A heap of medical waste was found lying in the open in Delhi’s Sharan Vihar area, on April 1, 2020. Discarded face masks, tunics, gowns, caps and syringes were found in the dump.
Public use of facemasks:
The Ministry of health and family welfare prepared guidelines for using mask which was informed in a press release on 13.03.2020.
The cities of Mumbai and Delhi made it mandatory for anyone in public from 9th April 2020.
Looking at the current situation it is mandatory in almost all cities to wear mask when you go outside your house, if not practiced strict judicial actions will be taken.
The biggest risk posed by these masks is that it could have been used by possibly infected but asymptomatic persons and hence potentially highly infectious. This forms risks of community spread in general and pose grave dangers for sanitary workers and stray animals. People using facemasks, tissues and other essentials in hotspot areas can pose a major threat, coming in contact with this waste can lead to step in community spread, hence this waste should be segregated.
How to address disposal issue?
Public awareness regarding handling and proper disposal methods which include efforts of local media and TV channels, letting people understand the dangers of it is must through social media. For the waste management system to respond effectively we need cooperation from corporate sector, nongovernmental organizations, hospital administrations, pollution control boards and common people. This collaboration can help us deal with ground level problems like data collection, shortage of PPEs for rag pickers and sanitation workers, help us manage household generated BMW and keep a track of it and also many other problems .
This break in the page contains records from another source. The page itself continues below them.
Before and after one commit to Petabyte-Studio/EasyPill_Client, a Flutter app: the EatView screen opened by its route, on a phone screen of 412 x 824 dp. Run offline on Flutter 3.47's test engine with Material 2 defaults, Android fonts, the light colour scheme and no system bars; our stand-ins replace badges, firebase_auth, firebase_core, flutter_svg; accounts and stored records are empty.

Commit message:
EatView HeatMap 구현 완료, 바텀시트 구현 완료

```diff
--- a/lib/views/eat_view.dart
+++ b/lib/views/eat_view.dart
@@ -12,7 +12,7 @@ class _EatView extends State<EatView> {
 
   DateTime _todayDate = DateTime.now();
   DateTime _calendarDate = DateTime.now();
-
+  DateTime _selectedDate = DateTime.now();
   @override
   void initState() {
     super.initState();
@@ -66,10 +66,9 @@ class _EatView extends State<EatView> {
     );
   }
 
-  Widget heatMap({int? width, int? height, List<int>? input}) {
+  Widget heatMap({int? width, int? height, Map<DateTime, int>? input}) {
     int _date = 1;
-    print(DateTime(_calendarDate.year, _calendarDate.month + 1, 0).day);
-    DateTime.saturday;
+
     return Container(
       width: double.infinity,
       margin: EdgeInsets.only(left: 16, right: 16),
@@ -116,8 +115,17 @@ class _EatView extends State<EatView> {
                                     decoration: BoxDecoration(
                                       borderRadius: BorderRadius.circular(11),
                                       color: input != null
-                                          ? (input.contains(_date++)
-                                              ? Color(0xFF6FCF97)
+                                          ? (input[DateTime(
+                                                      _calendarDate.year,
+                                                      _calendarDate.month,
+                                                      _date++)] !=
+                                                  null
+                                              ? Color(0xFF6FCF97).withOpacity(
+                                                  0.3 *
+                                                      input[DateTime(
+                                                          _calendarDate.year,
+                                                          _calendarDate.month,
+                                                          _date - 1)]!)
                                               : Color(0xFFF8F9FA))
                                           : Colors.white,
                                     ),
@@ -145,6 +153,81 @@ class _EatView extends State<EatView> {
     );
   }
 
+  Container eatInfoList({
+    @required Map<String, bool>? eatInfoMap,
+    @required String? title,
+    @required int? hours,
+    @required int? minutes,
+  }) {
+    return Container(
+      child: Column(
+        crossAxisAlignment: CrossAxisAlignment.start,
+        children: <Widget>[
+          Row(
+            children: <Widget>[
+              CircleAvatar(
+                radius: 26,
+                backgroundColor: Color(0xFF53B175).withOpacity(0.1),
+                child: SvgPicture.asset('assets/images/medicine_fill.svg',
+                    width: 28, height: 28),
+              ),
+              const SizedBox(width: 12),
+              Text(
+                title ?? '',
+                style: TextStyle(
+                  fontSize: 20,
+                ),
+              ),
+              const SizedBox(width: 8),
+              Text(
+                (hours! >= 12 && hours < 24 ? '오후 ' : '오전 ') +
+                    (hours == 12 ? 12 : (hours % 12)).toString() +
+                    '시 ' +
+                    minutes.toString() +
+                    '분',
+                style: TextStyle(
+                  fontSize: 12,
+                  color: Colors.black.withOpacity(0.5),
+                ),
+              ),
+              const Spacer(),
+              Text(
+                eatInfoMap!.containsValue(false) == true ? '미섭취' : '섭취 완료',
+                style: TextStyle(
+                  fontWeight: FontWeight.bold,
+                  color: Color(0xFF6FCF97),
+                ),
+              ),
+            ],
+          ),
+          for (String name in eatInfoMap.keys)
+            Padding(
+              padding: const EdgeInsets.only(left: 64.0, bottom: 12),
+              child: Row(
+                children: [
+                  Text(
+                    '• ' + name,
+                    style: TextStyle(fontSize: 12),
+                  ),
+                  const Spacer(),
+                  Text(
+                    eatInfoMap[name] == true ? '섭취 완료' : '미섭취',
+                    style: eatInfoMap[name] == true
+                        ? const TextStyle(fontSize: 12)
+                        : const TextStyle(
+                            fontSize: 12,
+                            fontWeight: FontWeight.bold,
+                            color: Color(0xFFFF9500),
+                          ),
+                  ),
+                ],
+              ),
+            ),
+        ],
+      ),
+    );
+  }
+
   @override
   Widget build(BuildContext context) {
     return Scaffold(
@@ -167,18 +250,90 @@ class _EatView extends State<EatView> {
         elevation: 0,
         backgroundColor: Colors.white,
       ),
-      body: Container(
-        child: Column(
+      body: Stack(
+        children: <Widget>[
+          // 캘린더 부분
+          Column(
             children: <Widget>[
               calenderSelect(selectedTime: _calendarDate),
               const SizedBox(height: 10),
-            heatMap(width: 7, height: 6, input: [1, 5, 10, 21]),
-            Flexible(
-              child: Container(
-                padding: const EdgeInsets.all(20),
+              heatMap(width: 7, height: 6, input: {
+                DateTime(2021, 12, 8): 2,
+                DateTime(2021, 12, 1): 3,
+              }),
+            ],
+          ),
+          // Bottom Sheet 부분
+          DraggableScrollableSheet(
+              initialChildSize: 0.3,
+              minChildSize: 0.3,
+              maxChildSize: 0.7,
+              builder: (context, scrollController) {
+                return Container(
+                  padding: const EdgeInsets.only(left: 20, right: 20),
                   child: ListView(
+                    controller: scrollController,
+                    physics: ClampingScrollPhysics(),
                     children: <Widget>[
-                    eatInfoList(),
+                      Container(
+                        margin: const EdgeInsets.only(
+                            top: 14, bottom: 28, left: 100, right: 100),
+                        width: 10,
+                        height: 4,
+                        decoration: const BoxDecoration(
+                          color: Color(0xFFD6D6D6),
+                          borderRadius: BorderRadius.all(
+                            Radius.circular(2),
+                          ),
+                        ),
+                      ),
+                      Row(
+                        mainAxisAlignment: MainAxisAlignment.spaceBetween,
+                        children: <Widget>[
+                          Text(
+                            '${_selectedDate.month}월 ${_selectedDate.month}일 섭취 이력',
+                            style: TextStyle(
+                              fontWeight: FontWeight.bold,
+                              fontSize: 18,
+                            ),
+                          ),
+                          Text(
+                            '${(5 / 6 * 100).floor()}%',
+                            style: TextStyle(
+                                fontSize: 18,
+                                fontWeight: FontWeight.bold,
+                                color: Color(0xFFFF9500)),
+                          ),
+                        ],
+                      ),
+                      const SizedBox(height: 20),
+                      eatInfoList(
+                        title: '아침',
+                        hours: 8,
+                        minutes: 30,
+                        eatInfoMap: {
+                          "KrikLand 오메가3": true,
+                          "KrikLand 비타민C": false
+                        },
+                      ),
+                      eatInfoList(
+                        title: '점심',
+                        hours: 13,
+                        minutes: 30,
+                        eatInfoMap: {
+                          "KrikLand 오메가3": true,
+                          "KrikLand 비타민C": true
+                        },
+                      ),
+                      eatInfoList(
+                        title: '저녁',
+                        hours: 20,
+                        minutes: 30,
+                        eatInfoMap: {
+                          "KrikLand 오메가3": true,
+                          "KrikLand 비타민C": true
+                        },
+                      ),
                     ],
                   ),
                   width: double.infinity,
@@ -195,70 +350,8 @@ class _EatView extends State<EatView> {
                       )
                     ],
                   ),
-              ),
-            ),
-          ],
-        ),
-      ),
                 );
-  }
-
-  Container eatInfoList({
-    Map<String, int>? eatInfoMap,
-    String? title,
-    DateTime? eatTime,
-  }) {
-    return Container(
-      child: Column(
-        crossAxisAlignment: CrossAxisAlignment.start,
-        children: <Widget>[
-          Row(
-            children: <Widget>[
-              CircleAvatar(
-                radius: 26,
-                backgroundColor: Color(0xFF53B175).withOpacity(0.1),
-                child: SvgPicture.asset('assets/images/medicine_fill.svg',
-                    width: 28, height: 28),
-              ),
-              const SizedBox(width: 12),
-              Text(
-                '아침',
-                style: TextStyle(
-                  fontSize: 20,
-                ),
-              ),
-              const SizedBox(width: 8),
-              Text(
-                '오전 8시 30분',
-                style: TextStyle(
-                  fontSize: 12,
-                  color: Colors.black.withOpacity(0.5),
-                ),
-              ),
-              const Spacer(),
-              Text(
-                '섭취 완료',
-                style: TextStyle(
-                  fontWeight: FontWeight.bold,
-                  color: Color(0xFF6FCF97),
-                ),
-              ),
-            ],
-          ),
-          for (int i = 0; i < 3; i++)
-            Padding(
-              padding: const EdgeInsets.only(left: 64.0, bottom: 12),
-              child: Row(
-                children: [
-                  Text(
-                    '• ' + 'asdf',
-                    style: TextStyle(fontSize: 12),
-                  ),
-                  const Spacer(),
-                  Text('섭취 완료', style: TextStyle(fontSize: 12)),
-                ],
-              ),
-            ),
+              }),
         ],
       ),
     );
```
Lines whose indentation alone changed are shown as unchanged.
As per my knowledge and thorough study I would like to suggest a feasible solution for one of the problem stated above. It is to keep a large yellow coloured container named as Household biomedical Waste Collector (HBMWC) in a garbage collection van to specially dispose of BMW generated at house which contains single used facemasks, tissues and other essentials which can contribute in spreading the virus. The reason to do this is it can be easy for sanitary workers to segregate at source and collect the waste in the container. Additional advantage is this can be a public awareness drive done with minimum expenses which will aware people for disposing the generated household BMW separately.
Now understanding the surge in production of masks, use of reusable cloth masks is considered as an alternative solution for people who are healthy. Looking at it from waste point of view this alternative can efficiently reduce the waste because it is reusable so it can be washed in hot water and soap, well dried before reusing as per the guidelines given by Ministry of health and family welfareAbout the Author Ojas Mali is an Environmental engineer from KIT’s college of engineering Kolhapur, Maharashtra. His passion for understanding the vivid & fascinating concept of Microplastics eventually developed as a research topic over the years. Currently, he is working on Identification and removal of water sources from the Kolhapur region in Maharashtra, India. His hobbies include portraying stories through photographs, reading books, traveling as well as creating awareness about plastic pollution. You can write to firstname.lastname@example.org.